» TASK DESCRIPTION
Pick out the lines below with "localStorage" and list them.

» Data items
────────────────────────────────────────
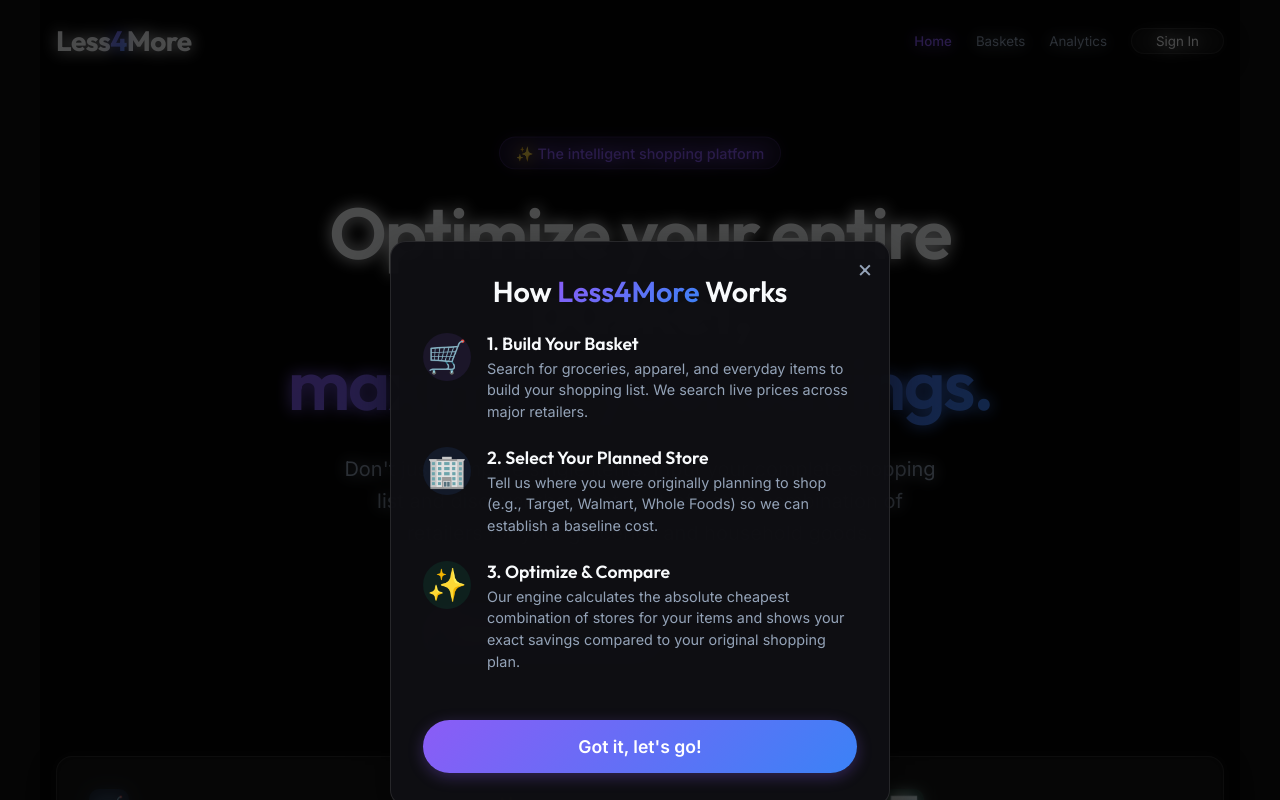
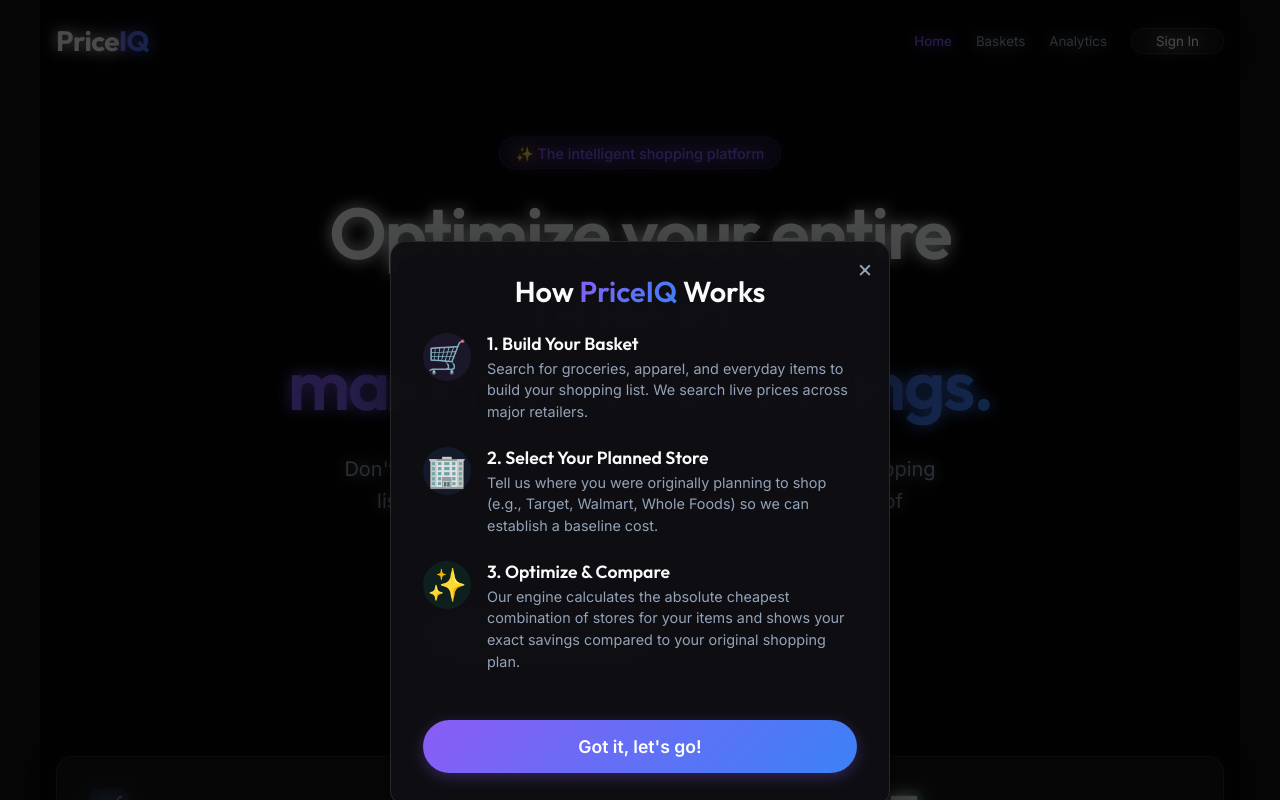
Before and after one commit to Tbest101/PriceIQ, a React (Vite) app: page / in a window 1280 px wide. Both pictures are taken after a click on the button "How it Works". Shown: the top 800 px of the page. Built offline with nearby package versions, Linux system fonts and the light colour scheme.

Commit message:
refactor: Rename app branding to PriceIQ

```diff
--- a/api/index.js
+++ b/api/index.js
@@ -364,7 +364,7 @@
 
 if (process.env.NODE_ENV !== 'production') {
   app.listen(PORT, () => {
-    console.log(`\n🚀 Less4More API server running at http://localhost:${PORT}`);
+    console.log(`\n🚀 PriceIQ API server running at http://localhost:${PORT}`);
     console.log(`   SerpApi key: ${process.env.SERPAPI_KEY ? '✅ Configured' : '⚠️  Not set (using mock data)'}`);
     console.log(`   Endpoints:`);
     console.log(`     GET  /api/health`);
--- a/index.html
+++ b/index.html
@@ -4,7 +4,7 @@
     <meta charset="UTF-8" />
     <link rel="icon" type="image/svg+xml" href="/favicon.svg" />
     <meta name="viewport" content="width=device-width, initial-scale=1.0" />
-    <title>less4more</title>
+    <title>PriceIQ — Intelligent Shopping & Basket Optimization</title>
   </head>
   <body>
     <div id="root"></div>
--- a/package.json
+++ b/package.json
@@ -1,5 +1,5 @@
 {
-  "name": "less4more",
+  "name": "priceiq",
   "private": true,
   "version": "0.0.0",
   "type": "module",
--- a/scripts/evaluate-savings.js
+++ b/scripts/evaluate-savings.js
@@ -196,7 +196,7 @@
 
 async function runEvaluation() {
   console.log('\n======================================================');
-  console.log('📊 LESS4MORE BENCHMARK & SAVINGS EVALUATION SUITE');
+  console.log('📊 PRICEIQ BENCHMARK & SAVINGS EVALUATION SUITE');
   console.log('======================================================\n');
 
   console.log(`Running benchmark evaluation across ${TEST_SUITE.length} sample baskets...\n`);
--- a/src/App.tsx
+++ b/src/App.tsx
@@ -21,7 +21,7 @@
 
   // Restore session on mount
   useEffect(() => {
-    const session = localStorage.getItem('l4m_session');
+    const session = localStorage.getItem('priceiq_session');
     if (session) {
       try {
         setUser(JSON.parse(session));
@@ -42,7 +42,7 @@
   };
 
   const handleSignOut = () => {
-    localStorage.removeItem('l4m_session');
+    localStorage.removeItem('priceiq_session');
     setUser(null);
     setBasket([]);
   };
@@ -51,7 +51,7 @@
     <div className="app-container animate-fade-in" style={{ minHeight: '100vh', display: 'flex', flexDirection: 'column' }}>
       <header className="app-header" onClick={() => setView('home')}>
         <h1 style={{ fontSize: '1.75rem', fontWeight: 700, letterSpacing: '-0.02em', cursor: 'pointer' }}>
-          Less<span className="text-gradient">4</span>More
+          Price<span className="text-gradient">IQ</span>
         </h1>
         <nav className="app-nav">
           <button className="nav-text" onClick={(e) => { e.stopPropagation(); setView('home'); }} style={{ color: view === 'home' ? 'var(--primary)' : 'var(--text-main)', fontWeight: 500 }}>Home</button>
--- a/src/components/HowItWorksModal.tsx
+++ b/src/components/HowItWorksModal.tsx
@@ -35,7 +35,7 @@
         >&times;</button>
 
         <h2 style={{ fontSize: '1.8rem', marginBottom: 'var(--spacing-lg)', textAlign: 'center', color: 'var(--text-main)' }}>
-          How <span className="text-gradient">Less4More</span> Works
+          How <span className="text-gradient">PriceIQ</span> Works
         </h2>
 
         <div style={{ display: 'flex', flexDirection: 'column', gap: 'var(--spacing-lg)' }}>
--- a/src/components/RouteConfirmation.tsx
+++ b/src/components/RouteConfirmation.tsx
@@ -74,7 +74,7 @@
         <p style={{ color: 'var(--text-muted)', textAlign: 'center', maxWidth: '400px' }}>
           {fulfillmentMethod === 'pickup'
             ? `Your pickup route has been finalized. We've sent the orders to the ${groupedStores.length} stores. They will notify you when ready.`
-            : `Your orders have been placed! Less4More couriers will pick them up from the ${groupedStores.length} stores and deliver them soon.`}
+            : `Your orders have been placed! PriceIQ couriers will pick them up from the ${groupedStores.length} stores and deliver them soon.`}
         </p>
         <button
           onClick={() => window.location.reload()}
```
────────────────────────────────────────
» RESULT FOR THIS TASK
-    const session = localStorage.getItem('l4m_session');
+    const session = localStorage.getItem('priceiq_session');
-    localStorage.removeItem('l4m_session');
+    localStorage.removeItem('priceiq_session');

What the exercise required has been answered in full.